* **Work task**:
Leave the pictures out while you restate every entry below word for word.

*** Opening Data for analysis ***

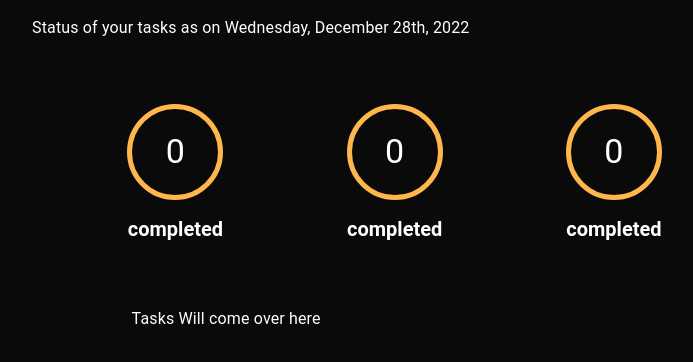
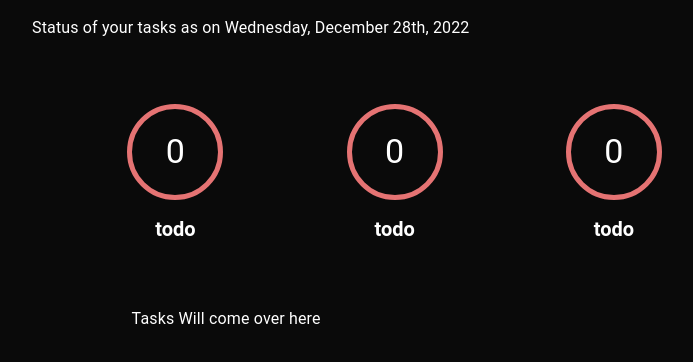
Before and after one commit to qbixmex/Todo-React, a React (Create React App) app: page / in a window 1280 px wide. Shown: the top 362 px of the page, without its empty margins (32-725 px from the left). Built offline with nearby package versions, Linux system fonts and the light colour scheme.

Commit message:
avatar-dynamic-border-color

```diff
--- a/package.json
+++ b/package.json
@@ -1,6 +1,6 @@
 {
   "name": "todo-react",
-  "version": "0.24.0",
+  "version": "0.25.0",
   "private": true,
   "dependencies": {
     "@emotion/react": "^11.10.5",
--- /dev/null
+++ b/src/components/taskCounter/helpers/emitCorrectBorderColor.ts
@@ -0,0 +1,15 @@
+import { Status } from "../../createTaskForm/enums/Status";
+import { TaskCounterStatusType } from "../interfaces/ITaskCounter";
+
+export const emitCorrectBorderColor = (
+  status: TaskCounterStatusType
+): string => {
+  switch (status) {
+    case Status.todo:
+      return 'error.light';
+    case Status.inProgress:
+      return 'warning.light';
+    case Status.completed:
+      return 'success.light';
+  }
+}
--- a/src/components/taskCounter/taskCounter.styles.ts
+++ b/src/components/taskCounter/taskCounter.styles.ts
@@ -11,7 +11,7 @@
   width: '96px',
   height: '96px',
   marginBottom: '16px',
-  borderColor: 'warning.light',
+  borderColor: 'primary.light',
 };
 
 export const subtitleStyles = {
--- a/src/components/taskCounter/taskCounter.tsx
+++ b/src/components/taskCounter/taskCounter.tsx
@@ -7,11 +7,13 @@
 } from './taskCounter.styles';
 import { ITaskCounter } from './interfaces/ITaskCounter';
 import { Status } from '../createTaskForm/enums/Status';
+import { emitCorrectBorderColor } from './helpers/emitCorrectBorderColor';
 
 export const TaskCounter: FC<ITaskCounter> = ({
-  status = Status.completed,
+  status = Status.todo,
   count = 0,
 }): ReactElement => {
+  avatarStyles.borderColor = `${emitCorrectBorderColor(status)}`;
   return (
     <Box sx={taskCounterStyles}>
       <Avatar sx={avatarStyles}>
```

*** Closing Data for analysis ***

* **Answer below**:
Before and after one commit to qbixmex/Todo-React, a React (Create React App) app: page / in a window 1280 px wide. Shown: the top 362 px of the page, without its empty margins (32-725 px from the left). Built offline with nearby package versions, Linux system fonts and the light colour scheme.

Commit message:
avatar-dynamic-border-color

```diff
--- a/package.json
+++ b/package.json
@@ -1,6 +1,6 @@
 {
   "name": "todo-react",
-  "version": "0.24.0",
+  "version": "0.25.0",
   "private": true,
   "dependencies": {
     "@emotion/react": "^11.10.5",
--- /dev/null
+++ b/src/components/taskCounter/helpers/emitCorrectBorderColor.ts
@@ -0,0 +1,15 @@
+import { Status } from "../../createTaskForm/enums/Status";
+import { TaskCounterStatusType } from "../interfaces/ITaskCounter";
+
+export const emitCorrectBorderColor = (
+  status: TaskCounterStatusType
+): string => {
+  switch (status) {
+    case Status.todo:
+      return 'error.light';
+    case Status.inProgress:
+      return 'warning.light';
+    case Status.completed:
+      return 'success.light';
+  }
+}
--- a/src/components/taskCounter/taskCounter.styles.ts
+++ b/src/components/taskCounter/taskCounter.styles.ts
@@ -11,7 +11,7 @@
   width: '96px',
   height: '96px',
   marginBottom: '16px',
-  borderColor: 'warning.light',
+  borderColor: 'primary.light',
 };
 
 export const subtitleStyles = {
--- a/src/components/taskCounter/taskCounter.tsx
+++ b/src/components/taskCounter/taskCounter.tsx
@@ -7,11 +7,13 @@
 } from './taskCounter.styles';
 import { ITaskCounter } from './interfaces/ITaskCounter';
 import { Status } from '../createTaskForm/enums/Status';
+import { emitCorrectBorderColor } from './helpers/emitCorrectBorderColor';
 
 export const TaskCounter: FC<ITaskCounter> = ({
-  status = Status.completed,
+  status = Status.todo,
   count = 0,
 }): ReactElement => {
+  avatarStyles.borderColor = `${emitCorrectBorderColor(status)}`;
   return (
     <Box sx={taskCounterStyles}>
       <Avatar sx={avatarStyles}>
```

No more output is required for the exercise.